Recently, the Food Safety and Inspection Service (FSIS) issued a white paper titled: “Current and Future Development and Use of Molecular Subtyping by USDA-FSIS.” The potential for regulatory action based on subtyping of pathogens is guaranteed to keep folks like me awake at night.
Simply put, subtyping analyzes certain portions of an organism’s DNA so as to permit one to discriminate within a common species. There are currently two primary subtyping methods.
Pulsed-field Gel Electrophoresis (PFGE) — breaks down certain large DNA molecules through use of a gel to which electricity is applied. The net result is a pattern similar to a UPC code. The laboratory can compare patterns and determine if two or more isolates have a common pattern. With a common pattern, it is possible the two organisms are related to a common source. Varying the gel will result in different patterns. For some organisms, such as E. coli O157:H7, two different gels are used, whereas for Salmonella, only one gel is used.
The Pulse-Net database (which tracks foodborne outbreaks in selected portions of the country) has numbered each pattern associated with illness — the number is a combination of the gel used followed by a number assigned to that specific UPC-type pattern. Unfortunately, there is no publicly available library of the patterns, so an outside laboratory cannot compare or identify a pattern it generates to the Pulse-Net database, even if the laboratory uses the same gel.
Multi-Locus Variable Number of Tandem Repeat Analysis (MLVA)— This method works by examining specific DNA fragments and comparing the size. Validated MLVA methods are limited to E. coli O157:H7 and Salmonella serotypes Typhimurium and Enteritidis.
As noted above, both of these methods use only a part of the organism’s DNA, so it would be incorrect to state that these methods give the same degree of specificity as fingerprint analysis (though PFGE is often referred to as a “genetic fingerprint”).
It must be noted that FSIS and other agencies are constantly increasing their database of PFGE patterns by conducting PFGE and, when applicable, MLVA analysis on every positive Salmonella, Shiga-toxin producing E. coli (STEC) and Listeria monocytogenes regulatory sample. In addition, monitoring programs, such as the National Microbiological Resistance Monitoring System (NARMS), generate subtyping results. In all these cases, the establishment is known by the agencies.
The FSIS white paper articulates the current uses of subtyping.
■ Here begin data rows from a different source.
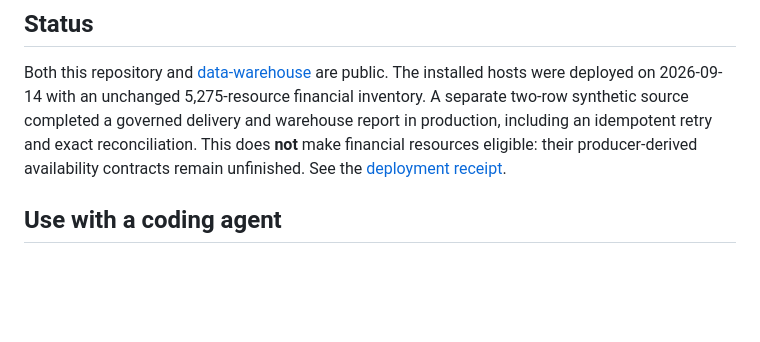
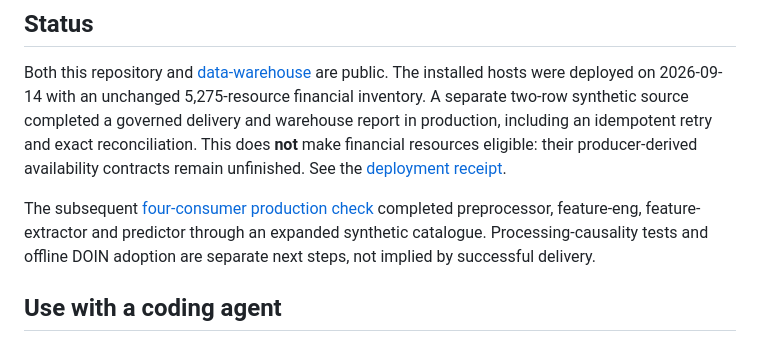
Before and after one commit to harveybc/data-lake, a Markdown page: README.md, the part around the change. Drawn GitHub-style; blank space fills up the shorter version.

Commit message:
Record four-consumer production mechanics acceptance

```diff
--- a/README.md
+++ b/README.md
@@ -94,6 +94,11 @@ retry and exact reconciliation. This does **not** make financial resources
 eligible: their producer-derived availability contracts remain unfinished.
 See the [deployment receipt](https://github.com/harveybc/predictor/blob/master/docs/handoffs/MUSASHI_STORE_HOSTS_PRODUCTION_ACCEPTANCE_2026_09_14.md).
 
+The subsequent [four-consumer production check](https://github.com/harveybc/predictor/blob/master/docs/handoffs/MUSASHI_SYNTHETIC_CATALOG_AND_FOUR_CONSUMERS_ACCEPTANCE_2026_09_14.md)
+completed preprocessor, feature-eng, feature-extractor and predictor through an
+expanded synthetic catalogue. Processing-causality tests and offline DOIN
+adoption are separate next steps, not implied by successful delivery.
+
 ## Use with a coding agent
 
 Start with [AGENTS.md](AGENTS.md), the implementation state below and
```
Also changed, not shown: docs/IMPLEMENTATION_STATE.md (+7 -1 lines).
Since subtyping provides the ability to determine whether isolates obtained from different sources are comparable, the finding of a match provides evidence that the sources may be related.
In the context of illness investigations, if an isolate from a product “matches” an isolate from a case patient, the possibility exists that the product caused the illness. FSIS comments that a match, in and of itself, is insufficient to attribute illnesses to a particular establishment’s product. There must also be an epidemiological link — the product must have been available to the consumer and the consumer likely ate the product. Absent the epidemiological link, there would not be attribution. However, having a subtype match makes the establishment a prime suspect in the investigation, especially if the subtype is rare in the database.
In the context of regulatory sampling, repeated findings of the same subtype could indicate a continuing problem at the establishment, such as a harborage with Listeria monocytogenes or incoming raw materials with Salmonella. FSIS has already given an indication that repeated findings of the same subtype might demonstrate ongoing insanitary conditions whereby products from the establishment would be deemed adulterated.
At present, FSIS does not routinely provide subtyping results to the establishment, but the agency plans to do so shortly. In the interim, an establishment can request the information. However, the data obtained from FSIS would be limited to the data in the agency database. It would not include patterns from other databases, such as NARMS.
Moving forward, FSIS will continue to collaborate with other federal agencies to develop additional subtyping methods, such as a quick screen for STEC virulence genes. Additionally, the agency will continue to work collaboratively on facilitating data sharing.
With advances in scientific methods of identification advance, industry needs to continue to improve its food-safety systems. As I tell my clients, the best way to avoid worrying about subtyping is for your product to test negative for the pathogen.
- 77 Fed. Reg. 72,689, col. 3 (December 6, 2012)